◆ **Prompt**
Go through the listing and copy each line that has the string "Item" in it.

• • • • • • •

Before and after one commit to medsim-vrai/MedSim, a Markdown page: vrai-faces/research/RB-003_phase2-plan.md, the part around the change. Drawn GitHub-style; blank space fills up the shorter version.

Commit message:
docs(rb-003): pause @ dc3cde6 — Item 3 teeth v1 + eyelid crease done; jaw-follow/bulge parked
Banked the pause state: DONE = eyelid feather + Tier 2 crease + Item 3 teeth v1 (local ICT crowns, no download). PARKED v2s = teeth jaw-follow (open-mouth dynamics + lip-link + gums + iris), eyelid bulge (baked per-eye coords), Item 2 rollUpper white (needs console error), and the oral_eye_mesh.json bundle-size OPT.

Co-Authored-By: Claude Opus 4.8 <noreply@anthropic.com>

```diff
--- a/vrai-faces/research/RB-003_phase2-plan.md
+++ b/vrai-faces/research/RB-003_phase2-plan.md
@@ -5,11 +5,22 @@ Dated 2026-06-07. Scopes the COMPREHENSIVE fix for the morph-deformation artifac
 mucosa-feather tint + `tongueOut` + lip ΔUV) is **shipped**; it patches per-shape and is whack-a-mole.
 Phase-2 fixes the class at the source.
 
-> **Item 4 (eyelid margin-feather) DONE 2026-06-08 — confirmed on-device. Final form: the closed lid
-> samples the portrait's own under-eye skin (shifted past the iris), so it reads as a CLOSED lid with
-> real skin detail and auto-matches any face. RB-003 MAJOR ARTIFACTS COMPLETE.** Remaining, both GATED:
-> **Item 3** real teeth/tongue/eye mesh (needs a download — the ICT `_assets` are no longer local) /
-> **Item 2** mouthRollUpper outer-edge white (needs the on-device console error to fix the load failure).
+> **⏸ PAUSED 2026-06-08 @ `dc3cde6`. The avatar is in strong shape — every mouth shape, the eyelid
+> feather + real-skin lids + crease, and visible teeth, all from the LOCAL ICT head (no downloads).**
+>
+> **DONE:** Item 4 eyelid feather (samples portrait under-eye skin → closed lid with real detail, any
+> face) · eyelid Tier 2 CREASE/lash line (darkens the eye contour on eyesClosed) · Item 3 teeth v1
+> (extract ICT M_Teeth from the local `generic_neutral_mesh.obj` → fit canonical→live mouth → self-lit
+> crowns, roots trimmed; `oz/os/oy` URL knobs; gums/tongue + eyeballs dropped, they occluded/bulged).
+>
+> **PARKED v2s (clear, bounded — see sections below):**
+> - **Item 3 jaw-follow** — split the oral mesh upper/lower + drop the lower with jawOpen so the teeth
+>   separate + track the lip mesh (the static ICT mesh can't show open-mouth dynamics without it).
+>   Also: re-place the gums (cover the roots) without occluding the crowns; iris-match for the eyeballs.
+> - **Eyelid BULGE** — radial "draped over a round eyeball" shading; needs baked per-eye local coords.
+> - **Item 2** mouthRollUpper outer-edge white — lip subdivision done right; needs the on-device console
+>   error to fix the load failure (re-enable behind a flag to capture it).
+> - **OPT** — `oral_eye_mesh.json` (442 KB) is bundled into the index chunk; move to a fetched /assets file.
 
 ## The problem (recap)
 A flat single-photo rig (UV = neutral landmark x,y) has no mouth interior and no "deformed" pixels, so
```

• • • • • • •

◆ **Exercise output**
docs(rb-003): pause @ dc3cde6 — Item 3 teeth v1 + eyelid crease done; jaw-follow/bulge parked
Banked the pause state: DONE = eyelid feather + Tier 2 crease + Item 3 teeth v1 (local ICT crowns, no download). PARKED v2s = teeth jaw-follow (open-mouth dynamics + lip-link + gums + iris), eyelid bulge (baked per-eye coords), Item 2 rollUpper white (needs console error), and the oral_eye_mesh.json bundle-size OPT.
-> **Item 4 (eyelid margin-feather) DONE 2026-06-08 — confirmed on-device. Final form: the closed lid
-> **Item 3** real teeth/tongue/eye mesh (needs a download — the ICT `_assets` are no longer local) /
-> **Item 2** mouthRollUpper outer-edge white (needs the on-device console error to fix the load failure).
+> **DONE:** Item 4 eyelid feather (samples portrait under-eye skin → closed lid with real detail, any
+> face) · eyelid Tier 2 CREASE/lash line (darkens the eye contour on eyesClosed) · Item 3 teeth v1
+> - **Item 3 jaw-follow** — split the oral mesh upper/lower + drop the lower with jawOpen so the teeth
+> - **Item 2** mouthRollUpper outer-edge white — lip subdivision done right; needs the on-device console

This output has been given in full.